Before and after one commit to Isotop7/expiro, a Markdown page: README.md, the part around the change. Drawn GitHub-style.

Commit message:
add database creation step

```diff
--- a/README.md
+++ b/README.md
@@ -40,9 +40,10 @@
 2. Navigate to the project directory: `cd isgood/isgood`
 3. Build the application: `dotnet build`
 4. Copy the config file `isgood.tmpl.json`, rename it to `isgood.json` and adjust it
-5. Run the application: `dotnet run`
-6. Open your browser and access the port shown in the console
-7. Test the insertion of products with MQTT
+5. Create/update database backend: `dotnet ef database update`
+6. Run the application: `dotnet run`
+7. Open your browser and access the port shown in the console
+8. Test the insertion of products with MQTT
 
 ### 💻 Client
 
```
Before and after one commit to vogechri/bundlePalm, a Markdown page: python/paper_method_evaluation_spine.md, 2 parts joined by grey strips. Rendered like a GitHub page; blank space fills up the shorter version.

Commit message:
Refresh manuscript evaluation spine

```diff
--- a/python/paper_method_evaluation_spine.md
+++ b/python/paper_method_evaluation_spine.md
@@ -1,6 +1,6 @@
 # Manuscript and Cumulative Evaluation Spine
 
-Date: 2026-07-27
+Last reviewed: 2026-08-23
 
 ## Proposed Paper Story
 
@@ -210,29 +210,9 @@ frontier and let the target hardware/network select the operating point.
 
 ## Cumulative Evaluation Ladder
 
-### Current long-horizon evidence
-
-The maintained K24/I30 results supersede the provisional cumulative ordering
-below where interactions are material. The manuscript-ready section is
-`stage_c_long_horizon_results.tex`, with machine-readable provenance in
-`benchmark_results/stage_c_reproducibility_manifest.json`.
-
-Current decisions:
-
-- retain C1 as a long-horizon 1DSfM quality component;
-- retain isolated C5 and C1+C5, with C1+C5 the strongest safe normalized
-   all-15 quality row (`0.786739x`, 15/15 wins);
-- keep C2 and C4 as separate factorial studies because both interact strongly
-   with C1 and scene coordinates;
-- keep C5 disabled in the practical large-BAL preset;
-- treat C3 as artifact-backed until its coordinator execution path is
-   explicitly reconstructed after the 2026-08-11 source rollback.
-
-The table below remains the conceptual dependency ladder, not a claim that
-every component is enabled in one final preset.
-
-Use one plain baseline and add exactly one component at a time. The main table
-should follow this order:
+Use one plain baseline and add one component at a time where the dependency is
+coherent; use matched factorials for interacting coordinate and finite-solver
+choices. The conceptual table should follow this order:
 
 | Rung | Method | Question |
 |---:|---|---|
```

-.-.-

### Exercise details
What lines in the material above include "your"? Copy every one of them.

### Answer for the task
-6. Open your browser and access the port shown in the console
+7. Open your browser and access the port shown in the console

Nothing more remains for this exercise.